Free and Open Source Software portray different meaning from standard freeware that you get all over. What FOSS gives you is the freedom to use it as you wish – you are free to explore it, develop it, configure it or distribute it, irrespective of proprietary software.
Unfortunately, there are a lot of people who know little or nothing about FOSS. Hence the primary motive of Play with FOSS was to get the message out a bit more.
The Event itself
Tech talks on FOSS were pretty much the order of the day. We had three: firstly, Ishan Ambanwela, Java programmer and a graduate of University of Peradeniya, gave a thorough introduction to Linux from scratch – from history to current status, pros, cons, file systems, kernel architecture and more, stressing the open nature of Linux itself.
Participants were also treated to a live demo on Hacking with Kali Linux, by Randika Ariyarathna, a graduate of University of Jaffna.. Lolitha Ratnayake went on to discuss the Raspberry Pi and its applications.
Erandika Umal, Head of CMB ISQ Mobile practice and Performance Testing CEG at Virtusa, took the stage then, to give an idea about SQL injection attack. He started off his presentation by asking the obvious question: what is SQL injection? No answer from the audience. None. Explaining it, Erandika pulled off a live demo, demonstrating how to break in as well as how to defend against an SQL injection attack.

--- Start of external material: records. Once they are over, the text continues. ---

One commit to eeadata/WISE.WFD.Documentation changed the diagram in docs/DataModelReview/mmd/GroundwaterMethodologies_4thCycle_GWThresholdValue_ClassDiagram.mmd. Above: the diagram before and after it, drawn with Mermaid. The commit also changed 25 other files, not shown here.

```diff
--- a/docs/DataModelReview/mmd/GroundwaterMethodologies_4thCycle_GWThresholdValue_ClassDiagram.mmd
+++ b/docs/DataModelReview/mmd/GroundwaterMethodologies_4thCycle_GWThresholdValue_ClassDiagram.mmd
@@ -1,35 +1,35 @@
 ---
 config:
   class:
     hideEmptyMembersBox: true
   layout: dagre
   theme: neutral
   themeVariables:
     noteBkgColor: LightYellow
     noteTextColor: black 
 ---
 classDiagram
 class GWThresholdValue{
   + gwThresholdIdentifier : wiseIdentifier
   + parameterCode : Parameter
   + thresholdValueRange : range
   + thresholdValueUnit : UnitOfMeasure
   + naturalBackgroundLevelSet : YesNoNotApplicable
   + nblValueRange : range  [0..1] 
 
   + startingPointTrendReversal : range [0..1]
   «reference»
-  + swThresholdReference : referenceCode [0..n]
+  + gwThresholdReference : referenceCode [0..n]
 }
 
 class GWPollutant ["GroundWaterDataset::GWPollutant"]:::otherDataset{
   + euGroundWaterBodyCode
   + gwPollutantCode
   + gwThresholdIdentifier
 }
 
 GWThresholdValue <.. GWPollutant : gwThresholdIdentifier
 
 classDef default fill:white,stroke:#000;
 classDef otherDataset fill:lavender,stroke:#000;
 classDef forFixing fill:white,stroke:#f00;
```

Ramindu Deshapriya (Sahana Vesuvius at Sahana Software Foundation and graduate of the University of Moratuwa), took the stage last for the final speech – a call to action on how Sri Lankan students can (and should) contribute to FOSS.